PROBLEM TO SOLVE: When a line in the entries below contains the word "href", copy that line.

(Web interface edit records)
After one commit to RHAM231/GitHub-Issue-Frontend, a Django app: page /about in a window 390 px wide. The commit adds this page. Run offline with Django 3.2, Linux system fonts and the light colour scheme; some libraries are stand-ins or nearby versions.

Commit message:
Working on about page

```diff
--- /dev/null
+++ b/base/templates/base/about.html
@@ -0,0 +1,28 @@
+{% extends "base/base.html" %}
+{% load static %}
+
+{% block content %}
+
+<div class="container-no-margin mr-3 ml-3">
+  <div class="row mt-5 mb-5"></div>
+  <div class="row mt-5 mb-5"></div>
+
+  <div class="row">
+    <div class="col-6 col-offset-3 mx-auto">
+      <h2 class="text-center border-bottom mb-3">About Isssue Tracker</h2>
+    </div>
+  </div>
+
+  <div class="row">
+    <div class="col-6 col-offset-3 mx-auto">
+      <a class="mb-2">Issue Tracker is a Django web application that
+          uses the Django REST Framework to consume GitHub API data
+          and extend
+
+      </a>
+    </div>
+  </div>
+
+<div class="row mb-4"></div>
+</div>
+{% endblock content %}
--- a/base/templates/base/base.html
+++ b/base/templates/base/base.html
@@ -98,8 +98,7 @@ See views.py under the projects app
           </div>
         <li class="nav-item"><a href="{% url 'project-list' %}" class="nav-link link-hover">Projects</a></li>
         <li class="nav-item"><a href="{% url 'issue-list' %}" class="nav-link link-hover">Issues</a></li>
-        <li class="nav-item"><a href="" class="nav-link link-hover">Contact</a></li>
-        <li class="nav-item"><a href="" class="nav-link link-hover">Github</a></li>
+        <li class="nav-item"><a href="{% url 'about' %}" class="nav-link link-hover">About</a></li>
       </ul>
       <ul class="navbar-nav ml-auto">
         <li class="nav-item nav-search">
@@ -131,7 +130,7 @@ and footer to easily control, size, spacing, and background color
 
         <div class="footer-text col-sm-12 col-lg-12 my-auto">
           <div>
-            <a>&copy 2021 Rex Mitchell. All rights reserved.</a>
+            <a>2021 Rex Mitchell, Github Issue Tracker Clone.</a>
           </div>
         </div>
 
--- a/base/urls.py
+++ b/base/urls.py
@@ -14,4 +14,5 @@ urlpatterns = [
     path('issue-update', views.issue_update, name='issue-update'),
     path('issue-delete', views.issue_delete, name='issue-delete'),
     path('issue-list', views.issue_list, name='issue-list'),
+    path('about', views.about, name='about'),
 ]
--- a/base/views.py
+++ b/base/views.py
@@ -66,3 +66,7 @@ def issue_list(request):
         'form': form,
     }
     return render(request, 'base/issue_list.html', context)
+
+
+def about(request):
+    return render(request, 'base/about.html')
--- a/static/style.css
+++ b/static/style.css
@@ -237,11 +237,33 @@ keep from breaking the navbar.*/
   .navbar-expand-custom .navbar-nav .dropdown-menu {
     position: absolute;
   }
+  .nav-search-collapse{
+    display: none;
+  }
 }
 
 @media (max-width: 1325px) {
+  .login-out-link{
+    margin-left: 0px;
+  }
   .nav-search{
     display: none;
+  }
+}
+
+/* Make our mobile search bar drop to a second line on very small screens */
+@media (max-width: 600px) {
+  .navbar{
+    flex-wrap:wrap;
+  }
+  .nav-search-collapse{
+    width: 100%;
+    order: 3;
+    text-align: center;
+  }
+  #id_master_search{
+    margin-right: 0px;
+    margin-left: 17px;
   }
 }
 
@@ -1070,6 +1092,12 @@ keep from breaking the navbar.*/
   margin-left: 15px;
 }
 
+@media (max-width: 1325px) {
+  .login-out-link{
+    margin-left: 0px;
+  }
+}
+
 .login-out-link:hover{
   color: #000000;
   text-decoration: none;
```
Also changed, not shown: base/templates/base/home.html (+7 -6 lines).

* * *

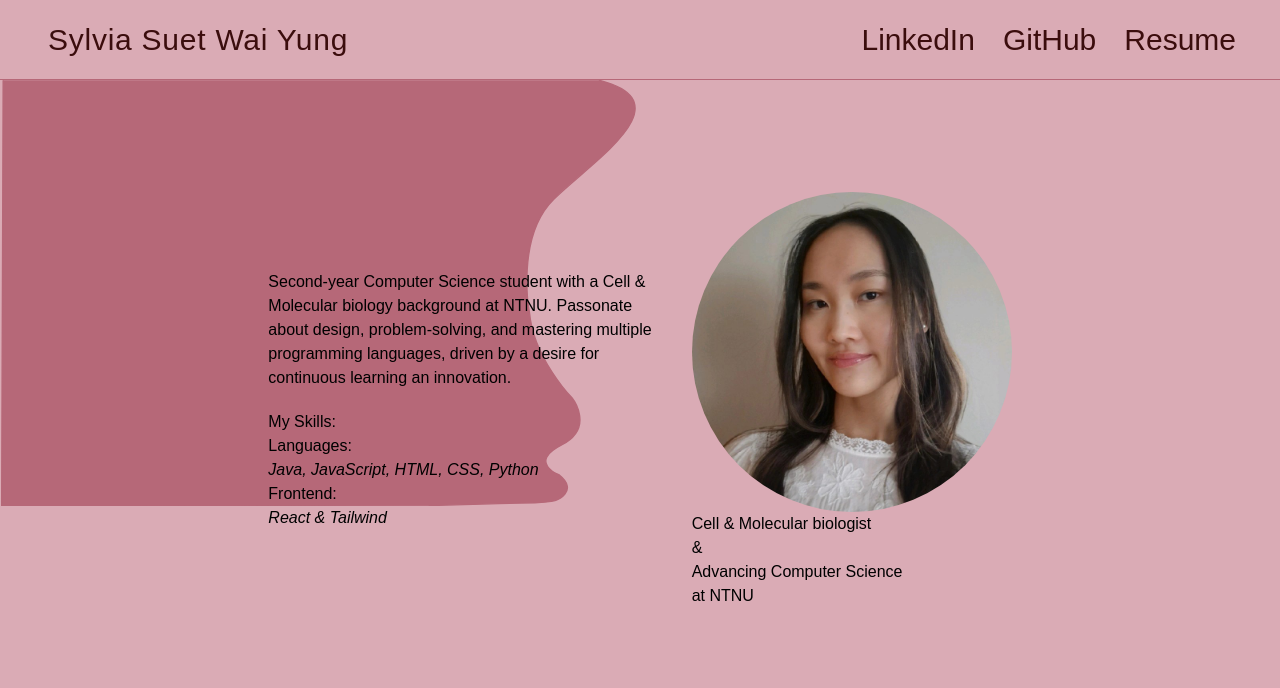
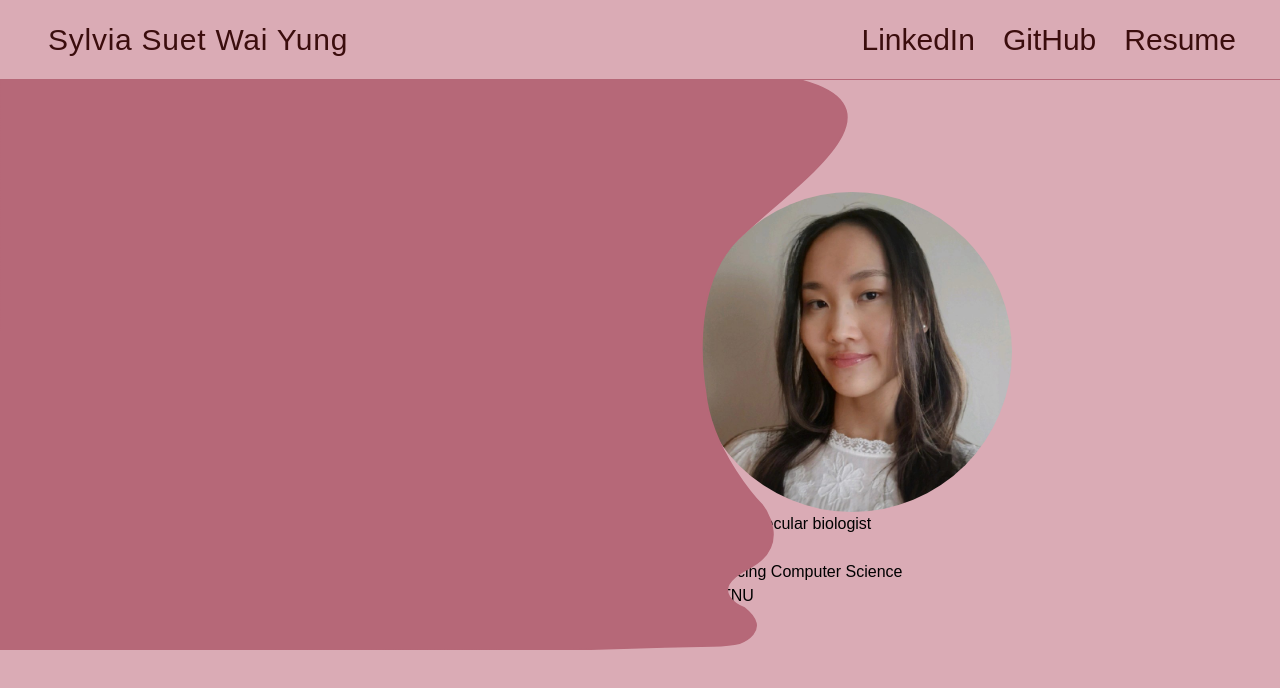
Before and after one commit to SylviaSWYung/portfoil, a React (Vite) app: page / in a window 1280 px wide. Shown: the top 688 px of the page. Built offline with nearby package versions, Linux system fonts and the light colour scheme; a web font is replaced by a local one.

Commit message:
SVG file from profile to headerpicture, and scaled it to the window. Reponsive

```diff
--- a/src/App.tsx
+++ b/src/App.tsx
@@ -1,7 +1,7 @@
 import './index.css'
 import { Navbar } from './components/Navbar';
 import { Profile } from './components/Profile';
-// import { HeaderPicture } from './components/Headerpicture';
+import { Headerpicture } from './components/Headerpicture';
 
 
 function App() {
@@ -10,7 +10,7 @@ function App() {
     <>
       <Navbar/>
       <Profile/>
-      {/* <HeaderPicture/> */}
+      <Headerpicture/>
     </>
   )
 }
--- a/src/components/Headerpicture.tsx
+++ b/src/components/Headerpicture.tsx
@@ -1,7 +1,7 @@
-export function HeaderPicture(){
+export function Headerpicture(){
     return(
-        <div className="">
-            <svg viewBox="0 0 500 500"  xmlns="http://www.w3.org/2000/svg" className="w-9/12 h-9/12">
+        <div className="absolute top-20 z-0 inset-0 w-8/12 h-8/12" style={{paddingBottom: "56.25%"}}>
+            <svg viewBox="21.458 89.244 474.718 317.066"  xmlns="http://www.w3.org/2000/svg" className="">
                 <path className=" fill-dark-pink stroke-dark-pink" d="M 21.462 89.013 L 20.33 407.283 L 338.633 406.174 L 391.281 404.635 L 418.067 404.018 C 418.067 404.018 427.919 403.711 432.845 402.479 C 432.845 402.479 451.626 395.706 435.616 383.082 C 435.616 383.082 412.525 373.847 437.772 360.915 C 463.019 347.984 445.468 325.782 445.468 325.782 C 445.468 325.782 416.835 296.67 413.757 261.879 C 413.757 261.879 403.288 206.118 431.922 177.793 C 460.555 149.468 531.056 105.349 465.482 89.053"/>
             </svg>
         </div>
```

TASK OUTPUT:
         <li class="nav-item"><a href="{% url 'project-list' %}" class="nav-link link-hover">Projects</a></li>
         <li class="nav-item"><a href="{% url 'issue-list' %}" class="nav-link link-hover">Issues</a></li>
-        <li class="nav-item"><a href="" class="nav-link link-hover">Contact</a></li>
-        <li class="nav-item"><a href="" class="nav-link link-hover">Github</a></li>
+        <li class="nav-item"><a href="{% url 'about' %}" class="nav-link link-hover">About</a></li>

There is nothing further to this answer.